I(p)/I(s)= V(s)/V(p) s= stationary P= primary
V= IR

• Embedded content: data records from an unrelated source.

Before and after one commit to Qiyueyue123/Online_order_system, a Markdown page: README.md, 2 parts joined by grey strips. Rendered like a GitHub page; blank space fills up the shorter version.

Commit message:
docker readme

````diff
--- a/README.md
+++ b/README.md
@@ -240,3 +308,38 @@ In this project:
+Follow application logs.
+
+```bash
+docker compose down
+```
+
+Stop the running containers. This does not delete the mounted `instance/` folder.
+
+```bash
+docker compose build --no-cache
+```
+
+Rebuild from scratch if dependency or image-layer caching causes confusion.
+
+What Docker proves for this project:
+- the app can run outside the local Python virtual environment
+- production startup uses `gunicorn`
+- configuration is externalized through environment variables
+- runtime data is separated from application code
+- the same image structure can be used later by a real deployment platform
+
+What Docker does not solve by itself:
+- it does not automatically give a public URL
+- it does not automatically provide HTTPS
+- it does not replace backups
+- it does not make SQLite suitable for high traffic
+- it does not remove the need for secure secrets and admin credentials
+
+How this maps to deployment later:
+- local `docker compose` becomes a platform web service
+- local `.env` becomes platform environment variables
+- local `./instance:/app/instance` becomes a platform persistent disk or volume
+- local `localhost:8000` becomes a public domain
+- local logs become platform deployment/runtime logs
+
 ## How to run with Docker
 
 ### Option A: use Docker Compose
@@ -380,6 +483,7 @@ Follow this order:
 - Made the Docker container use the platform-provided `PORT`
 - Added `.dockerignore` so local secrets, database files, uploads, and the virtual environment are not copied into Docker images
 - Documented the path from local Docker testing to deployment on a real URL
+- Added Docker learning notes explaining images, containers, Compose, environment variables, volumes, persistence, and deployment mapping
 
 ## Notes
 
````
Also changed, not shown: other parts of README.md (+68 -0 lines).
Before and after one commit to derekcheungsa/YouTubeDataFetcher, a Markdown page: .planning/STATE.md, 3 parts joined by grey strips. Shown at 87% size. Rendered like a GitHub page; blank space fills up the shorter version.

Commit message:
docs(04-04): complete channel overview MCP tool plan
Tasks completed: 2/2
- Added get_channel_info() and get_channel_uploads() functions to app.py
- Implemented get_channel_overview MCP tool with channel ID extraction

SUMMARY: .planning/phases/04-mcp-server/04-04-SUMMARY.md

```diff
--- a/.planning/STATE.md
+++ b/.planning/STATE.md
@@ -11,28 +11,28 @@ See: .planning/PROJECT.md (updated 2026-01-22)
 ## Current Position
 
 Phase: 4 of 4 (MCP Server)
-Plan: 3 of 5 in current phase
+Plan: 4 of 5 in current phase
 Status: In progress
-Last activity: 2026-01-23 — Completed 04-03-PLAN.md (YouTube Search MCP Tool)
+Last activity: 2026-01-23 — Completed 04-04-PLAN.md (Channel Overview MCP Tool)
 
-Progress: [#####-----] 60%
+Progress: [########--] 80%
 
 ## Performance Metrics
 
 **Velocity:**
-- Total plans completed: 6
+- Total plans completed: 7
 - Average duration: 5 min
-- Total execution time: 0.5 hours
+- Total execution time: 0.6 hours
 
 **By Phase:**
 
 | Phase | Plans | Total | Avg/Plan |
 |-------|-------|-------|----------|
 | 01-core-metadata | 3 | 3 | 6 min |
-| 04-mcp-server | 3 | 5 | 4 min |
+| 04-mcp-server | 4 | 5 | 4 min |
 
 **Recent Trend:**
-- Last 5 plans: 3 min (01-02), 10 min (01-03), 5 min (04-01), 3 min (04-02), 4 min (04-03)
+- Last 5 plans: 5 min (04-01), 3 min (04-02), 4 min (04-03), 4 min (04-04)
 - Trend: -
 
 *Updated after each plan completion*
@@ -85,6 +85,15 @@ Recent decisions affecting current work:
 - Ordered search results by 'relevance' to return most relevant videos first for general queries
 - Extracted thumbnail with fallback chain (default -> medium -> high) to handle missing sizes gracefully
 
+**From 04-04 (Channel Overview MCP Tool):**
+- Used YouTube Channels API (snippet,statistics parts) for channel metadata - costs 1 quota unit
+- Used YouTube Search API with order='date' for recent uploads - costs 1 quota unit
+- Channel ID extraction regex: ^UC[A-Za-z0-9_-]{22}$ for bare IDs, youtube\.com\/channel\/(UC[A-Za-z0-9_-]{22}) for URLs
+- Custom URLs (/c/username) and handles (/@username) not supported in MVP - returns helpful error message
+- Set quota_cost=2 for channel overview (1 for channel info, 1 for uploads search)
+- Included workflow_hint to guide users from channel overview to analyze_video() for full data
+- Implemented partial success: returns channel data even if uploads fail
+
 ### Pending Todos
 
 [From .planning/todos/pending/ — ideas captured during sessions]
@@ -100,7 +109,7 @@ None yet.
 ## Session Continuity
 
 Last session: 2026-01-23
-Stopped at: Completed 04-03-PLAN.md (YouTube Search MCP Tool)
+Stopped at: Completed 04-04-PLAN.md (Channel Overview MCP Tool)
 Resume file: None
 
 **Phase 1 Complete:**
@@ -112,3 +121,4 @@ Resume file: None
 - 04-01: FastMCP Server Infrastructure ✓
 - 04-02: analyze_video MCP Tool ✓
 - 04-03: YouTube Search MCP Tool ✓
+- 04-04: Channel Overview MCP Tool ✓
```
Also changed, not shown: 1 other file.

I(p) = 150 , V(p) = 6.0kV , V(s) = 240kV , I(s) = ?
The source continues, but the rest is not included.